The officials invited are from Aceh, Papua, West Kalimantan and the Sragen regency in Central Java.

The Papua administration will explain the implementation of decentralization program, which gave power to local authorities to utilize their own resources for the betterment of their people.

Diana said officials from Aceh would share their experience in protecting the human rights through the passing of specific bylaws.

West Kalimantan, which borders Malaysia, will describe their success in coping with human trafficking between the two countries.

Indonesia is a founding member of the human rights council.

Beside discussing the global protection of human rights, the meeting will also try to propose solutions to the Israel-Palestine conflict.

Diana said that at the last council meeting other council members had expressed appreciation for progresses made by Indonesia in improving its human rights record.
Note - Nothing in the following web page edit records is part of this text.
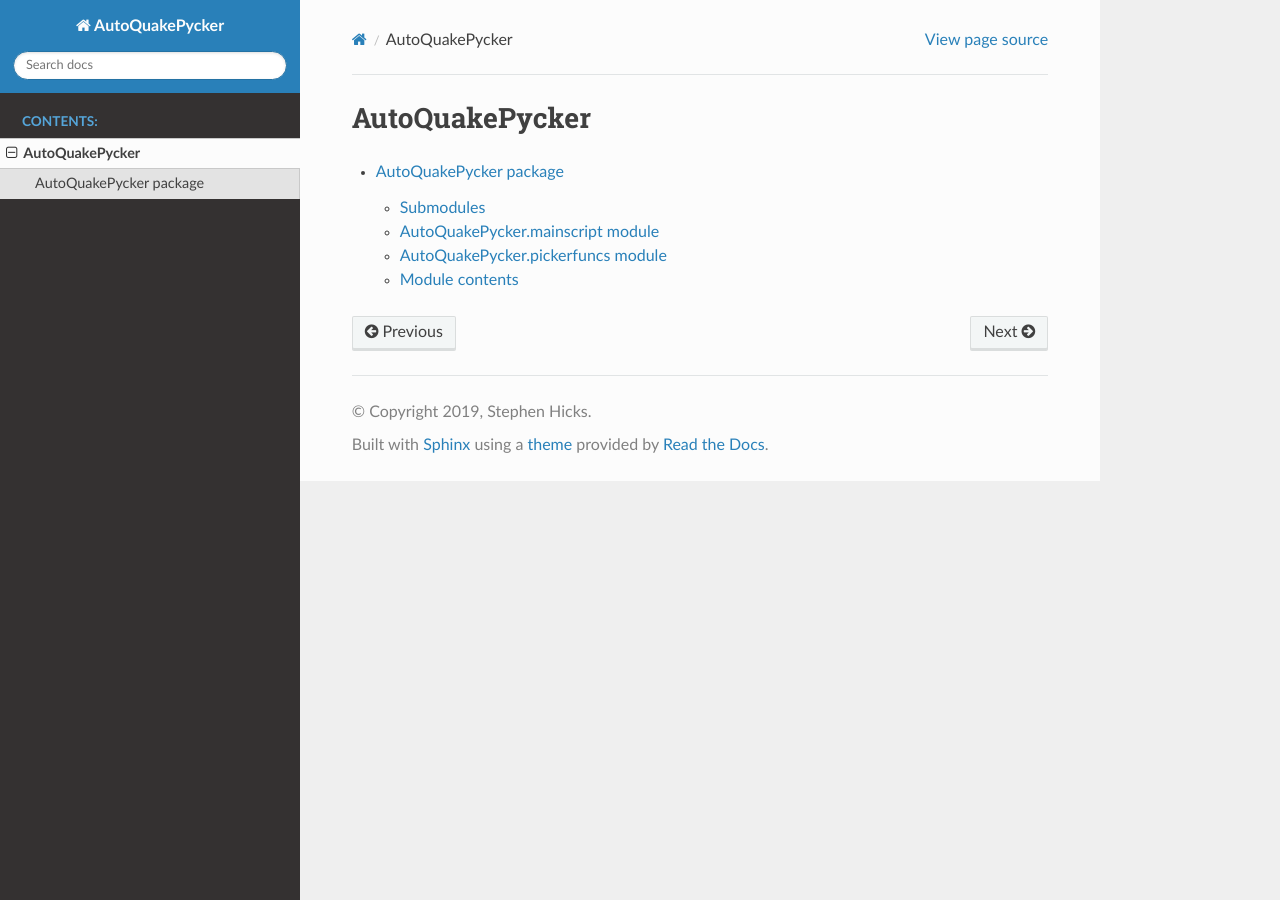
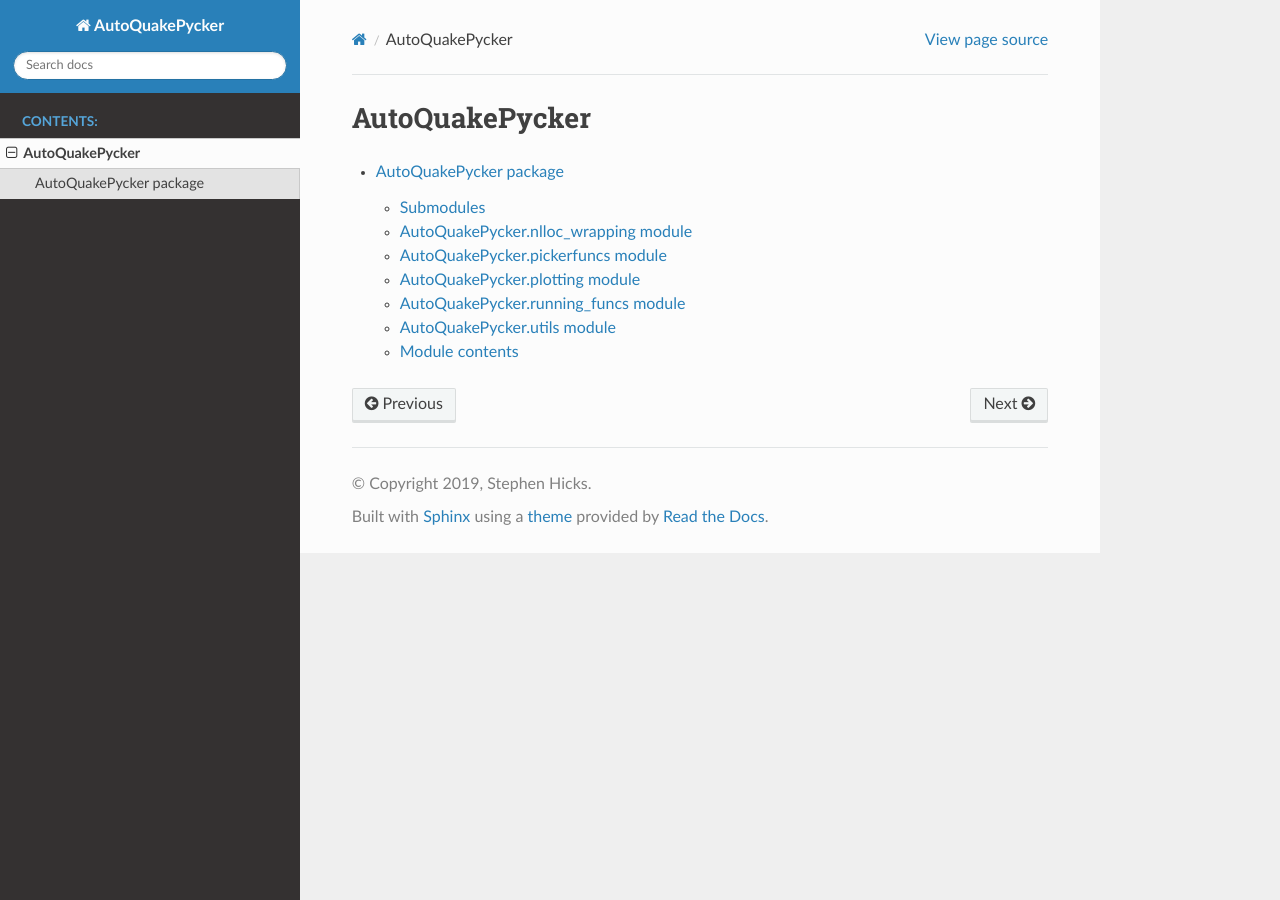
Before and after one commit to shicks-seismo/AutoQuakePycker, a Sphinx documentation site: the page built from docs/source/modules.rst, in a window 1280 px wide. Built offline with Sphinx 7.4.7 and the Read the Docs theme 2.0.0, drawn with Linux system fonts in a browser that asks for light colours.

Commit message:
Makefile

```diff
--- a/docs/source/AutoQuakePycker.rst
+++ b/docs/source/AutoQuakePycker.rst
@@ -4,10 +4,10 @@ AutoQuakePycker package
 Submodules
 ----------
 
-AutoQuakePycker.mainscript module
----------------------------------
+AutoQuakePycker.nlloc\_wrapping module
+--------------------------------------
 
-.. automodule:: AutoQuakePycker.mainscript
+.. automodule:: AutoQuakePycker.nlloc_wrapping
    :members:
    :undoc-members:
    :show-inheritance:
@@ -20,6 +20,30 @@ AutoQuakePycker.pickerfuncs module
    :undoc-members:
    :show-inheritance:
 
+AutoQuakePycker.plotting module
+-------------------------------
+
+.. automodule:: AutoQuakePycker.plotting
+   :members:
+   :undoc-members:
+   :show-inheritance:
+
+AutoQuakePycker.running\_funcs module
+-------------------------------------
+
+.. automodule:: AutoQuakePycker.running_funcs
+   :members:
+   :undoc-members:
+   :show-inheritance:
+
+AutoQuakePycker.utils module
+----------------------------
+
+.. automodule:: AutoQuakePycker.utils
+   :members:
+   :undoc-members:
+   :show-inheritance:
+
 
 Module contents
 ---------------
--- a/docs/source/conf.py
+++ b/docs/source/conf.py
@@ -13,6 +13,8 @@
 import os
 import sys
 sys.path.insert(0, os.path.abspath('../..'))
+sys.path.insert(0, os.path.abspath('../../AutoQuakePycker'))
+sys.path.append(os.path.abspath('..'))
 
 import sphinx_rtd_theme
 
```
Also changed, not shown: 9 other files.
She said that Indonesia would be open to cooperating on human rights issues, including with countries having poor human rights records.

Meanwhile, Bayu Setiawan, from the Defense Ministry Law Bureau, said that the level of understanding of human rights issues by students graduating from the military academy now matches the understanding of civilian university students.

Research by international humanitarian consultants and the FRR law office in 2000 showed that the level of understanding on human rights by students graduating form the military academy was higher than that of students graduating from the civilian University of Trisakti and Surakarta State University (UNS).

The Defense Ministry added a human rights subject to the curriculum of the military academy at the beginning of the reform era in 1999, Bayu said.

"We provide lectures on human rights for all military staff because it is important when making a decision," he said.

Director for Human Rights and Humanitarian affairs Wiwiek Setyawati Firman said that several countries had learned ways to improve human rights from Indonesia.

"Indonesia received support from 165 countries to become a member of the UN Human Rights Council in 2007. When we applied for membership for the second term, the supports increased to 182 nations."